** Available data follows **

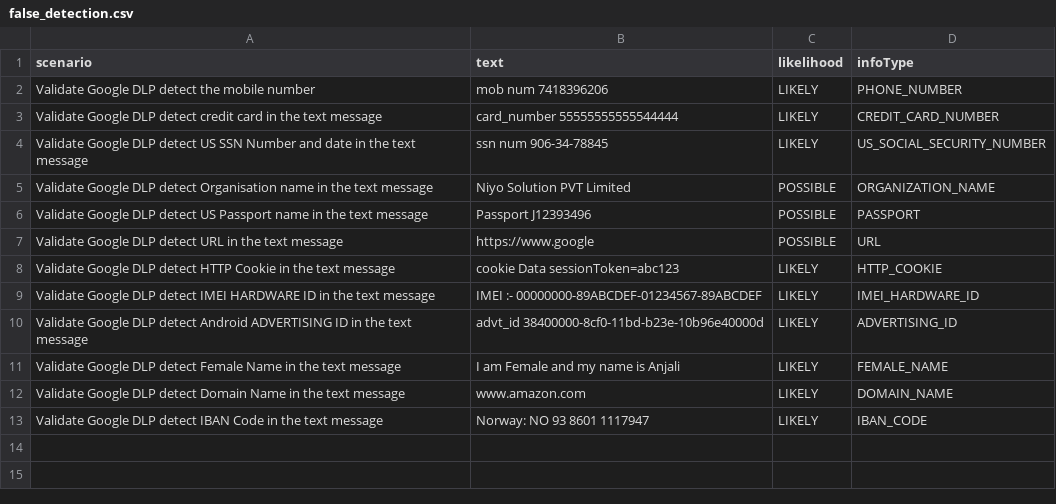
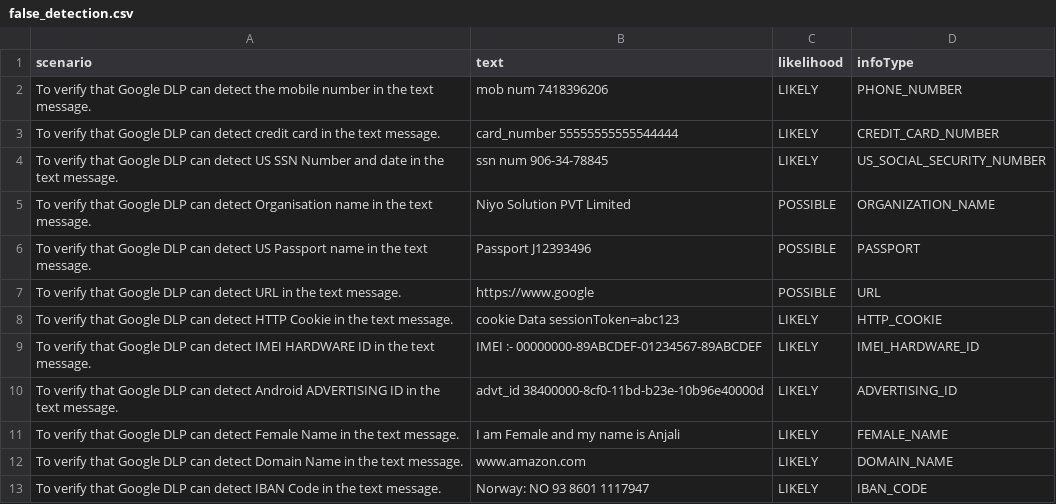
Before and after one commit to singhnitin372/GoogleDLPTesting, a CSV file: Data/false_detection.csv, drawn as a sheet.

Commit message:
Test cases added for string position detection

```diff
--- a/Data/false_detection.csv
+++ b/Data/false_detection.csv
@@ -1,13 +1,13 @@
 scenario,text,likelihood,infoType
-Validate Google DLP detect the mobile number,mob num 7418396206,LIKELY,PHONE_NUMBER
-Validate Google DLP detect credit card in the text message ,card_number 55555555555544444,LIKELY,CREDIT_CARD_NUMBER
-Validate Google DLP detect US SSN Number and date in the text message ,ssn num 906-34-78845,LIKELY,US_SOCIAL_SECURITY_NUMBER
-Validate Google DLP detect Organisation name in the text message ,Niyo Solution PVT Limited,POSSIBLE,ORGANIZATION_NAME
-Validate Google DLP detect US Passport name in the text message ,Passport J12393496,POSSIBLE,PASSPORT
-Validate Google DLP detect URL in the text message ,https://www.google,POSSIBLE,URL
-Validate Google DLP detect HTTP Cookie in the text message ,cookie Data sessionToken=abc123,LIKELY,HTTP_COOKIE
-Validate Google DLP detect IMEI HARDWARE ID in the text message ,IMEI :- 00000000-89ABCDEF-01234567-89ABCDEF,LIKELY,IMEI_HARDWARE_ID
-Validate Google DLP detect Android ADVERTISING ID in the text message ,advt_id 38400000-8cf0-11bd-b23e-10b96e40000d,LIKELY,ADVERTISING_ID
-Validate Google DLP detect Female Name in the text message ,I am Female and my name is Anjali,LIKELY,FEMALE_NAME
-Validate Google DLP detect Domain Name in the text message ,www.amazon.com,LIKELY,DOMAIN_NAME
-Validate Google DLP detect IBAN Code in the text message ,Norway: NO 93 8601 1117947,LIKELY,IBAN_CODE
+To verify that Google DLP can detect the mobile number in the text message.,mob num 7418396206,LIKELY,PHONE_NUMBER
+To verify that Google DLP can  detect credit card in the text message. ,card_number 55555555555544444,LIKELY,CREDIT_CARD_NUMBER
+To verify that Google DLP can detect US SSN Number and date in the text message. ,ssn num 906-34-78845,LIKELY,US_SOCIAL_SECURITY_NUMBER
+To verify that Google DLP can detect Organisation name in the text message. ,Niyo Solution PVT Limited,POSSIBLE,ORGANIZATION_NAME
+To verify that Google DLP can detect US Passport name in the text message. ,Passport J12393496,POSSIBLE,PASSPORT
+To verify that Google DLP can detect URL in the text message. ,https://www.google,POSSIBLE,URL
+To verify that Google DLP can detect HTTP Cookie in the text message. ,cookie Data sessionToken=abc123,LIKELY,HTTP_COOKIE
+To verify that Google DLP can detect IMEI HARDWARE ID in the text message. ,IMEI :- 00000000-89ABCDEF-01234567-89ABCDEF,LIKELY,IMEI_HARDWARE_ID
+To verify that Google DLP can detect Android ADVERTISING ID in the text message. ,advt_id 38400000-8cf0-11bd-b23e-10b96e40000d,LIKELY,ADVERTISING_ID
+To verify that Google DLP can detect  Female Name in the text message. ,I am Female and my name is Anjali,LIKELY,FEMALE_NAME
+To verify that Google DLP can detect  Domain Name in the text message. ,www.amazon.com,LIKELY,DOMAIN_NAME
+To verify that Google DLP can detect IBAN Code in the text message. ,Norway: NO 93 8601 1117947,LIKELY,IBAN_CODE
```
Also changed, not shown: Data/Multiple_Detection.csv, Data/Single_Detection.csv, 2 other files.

** End of Available data **
** Available data follows **

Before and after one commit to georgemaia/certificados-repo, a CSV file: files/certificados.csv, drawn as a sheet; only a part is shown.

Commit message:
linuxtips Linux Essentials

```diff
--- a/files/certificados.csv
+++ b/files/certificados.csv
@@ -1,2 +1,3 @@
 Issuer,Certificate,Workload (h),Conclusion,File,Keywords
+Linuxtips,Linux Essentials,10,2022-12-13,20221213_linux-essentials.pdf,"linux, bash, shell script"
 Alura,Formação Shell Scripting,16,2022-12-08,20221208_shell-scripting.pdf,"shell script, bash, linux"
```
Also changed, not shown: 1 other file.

** End of Available data **

Filter the lines above so that only those with the string "files" remain, then copy them.

Also changed, not shown: Data/Multiple_Detection.csv, Data/Single_Detection.csv, 2 other files.
Before and after one commit to georgemaia/certificados-repo, a CSV file: files/certificados.csv, drawn as a sheet; only a part is shown.
--- a/files/certificados.csv
+++ b/files/certificados.csv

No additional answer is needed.